The connectedness was acute. How strange to feel so removed from my everyday, hyper-saturated by media, but find myself just as embedded within it.

After about half an hour at the summit we began our way back to camp. It felt nice to descend after two solid days of nonstop up. The change in light was noticeable, and the air had cleared up a bit. Views, though familiar, felt new with the this fresh perspective.

Just before reaching Trail Crest the Whitney Trail intersects the Pacific Crest Trail, and here hikers often drop their packs for the two miles up to the summit. Nearing this juncture I saw a few crows hovering in the heavy winds—impressive. Approaching, it became clear they were getting up to no good by getting into people’s packs. There was also a super fat marmot. Can’t say I blame them.

The rest of the way down was smooth and we reached the bottom of the switchbacks at 3:20pm. Not bad.

Rather than heading directly back to camp we decided to go relax on the edge of Consultation Lake. A lush ravine revealed an easier way down the otherwise jagged and difficult terrain.
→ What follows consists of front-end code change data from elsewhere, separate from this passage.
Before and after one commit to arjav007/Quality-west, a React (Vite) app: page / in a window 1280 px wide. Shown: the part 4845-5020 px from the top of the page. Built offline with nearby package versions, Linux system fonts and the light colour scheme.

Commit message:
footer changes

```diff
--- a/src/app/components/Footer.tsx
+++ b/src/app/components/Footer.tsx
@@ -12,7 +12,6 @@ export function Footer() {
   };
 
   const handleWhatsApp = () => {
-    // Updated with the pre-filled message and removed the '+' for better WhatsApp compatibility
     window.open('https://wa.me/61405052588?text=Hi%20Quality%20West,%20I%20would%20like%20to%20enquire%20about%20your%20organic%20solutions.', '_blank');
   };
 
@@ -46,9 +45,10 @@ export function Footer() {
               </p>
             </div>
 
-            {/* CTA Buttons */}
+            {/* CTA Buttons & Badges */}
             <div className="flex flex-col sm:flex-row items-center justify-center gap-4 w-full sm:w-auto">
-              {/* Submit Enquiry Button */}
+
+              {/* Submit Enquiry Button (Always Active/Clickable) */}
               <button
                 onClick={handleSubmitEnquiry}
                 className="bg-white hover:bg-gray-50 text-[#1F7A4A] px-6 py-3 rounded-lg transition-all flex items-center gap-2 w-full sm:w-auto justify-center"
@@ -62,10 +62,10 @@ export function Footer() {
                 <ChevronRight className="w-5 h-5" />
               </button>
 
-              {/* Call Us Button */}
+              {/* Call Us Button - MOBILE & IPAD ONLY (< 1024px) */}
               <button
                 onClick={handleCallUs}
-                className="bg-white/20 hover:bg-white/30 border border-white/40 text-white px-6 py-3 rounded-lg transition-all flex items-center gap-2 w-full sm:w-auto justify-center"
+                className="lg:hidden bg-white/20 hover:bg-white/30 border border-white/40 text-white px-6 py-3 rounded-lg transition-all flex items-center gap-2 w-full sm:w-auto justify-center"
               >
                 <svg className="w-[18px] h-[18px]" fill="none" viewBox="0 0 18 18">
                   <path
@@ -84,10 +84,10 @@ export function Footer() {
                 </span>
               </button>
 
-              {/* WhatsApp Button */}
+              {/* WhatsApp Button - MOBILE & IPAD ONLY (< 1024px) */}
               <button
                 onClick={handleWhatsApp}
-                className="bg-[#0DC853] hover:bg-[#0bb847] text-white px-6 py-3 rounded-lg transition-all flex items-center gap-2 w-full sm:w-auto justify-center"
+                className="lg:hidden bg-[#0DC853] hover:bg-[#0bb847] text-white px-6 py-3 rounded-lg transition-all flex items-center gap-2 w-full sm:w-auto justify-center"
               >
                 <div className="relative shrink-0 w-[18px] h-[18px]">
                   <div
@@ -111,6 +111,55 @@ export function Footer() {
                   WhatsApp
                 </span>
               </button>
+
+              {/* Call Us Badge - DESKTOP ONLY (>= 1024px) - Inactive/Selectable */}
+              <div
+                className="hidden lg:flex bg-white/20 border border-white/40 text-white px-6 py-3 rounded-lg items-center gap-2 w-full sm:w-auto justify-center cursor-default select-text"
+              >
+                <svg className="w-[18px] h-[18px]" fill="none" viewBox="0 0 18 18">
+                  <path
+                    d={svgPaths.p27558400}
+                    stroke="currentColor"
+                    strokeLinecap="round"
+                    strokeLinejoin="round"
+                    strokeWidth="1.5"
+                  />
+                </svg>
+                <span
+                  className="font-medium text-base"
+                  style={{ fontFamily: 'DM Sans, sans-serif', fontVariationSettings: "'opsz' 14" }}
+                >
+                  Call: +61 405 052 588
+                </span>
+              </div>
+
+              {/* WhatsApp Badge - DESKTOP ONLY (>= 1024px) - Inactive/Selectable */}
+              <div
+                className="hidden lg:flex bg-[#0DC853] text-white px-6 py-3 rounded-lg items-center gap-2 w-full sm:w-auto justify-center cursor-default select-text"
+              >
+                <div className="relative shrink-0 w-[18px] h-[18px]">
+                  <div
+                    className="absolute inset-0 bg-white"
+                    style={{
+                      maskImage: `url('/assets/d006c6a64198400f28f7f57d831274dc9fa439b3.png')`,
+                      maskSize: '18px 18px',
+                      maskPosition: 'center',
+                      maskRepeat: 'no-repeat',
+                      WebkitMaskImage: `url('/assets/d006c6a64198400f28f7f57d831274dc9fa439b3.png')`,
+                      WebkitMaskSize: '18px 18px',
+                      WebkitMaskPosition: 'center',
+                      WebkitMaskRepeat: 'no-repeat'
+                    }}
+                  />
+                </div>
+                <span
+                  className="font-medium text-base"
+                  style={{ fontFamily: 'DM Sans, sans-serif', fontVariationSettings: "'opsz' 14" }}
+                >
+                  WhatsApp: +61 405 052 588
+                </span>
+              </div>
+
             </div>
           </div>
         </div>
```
The water was almost freezing, literally. Just before our arrival to Whitney this had been frozen over. We challenged each other to see who could keep their feet submerged the longest, the loser clearly owing the winner a beer when reaching Lone Pine.

Being no ice man, I lost after about 30 seconds.

We turned in early after dinner, both from exhaustion and as the winds were significantly higher than yesterday. From camp above we could see the gusts of wind tracing over the lake below, a sort of real time visualization of air masses making their way down to the Owens Valley.


  1. Leave early, it gets hot down at the switchbacks in the mid-afternoon. We saw some people heading up quite late, and not only will you be sweating on the way up, you’ll be rushing to get back down before the winds pick up during sunset.
  2. Don’t take the chute unless you know what you’re doing, for real. Don’t jeopardize yourself or those around you.
  3. Keep your pace in check, although sleeping at elevation helps you’ll certainly begin noticing it. We talked to a few people who turned back at Trail Crest and I can’t help but wonder if this was because the effects of altitude were exaggerated because of speed.
  4. Don’t fall off the top.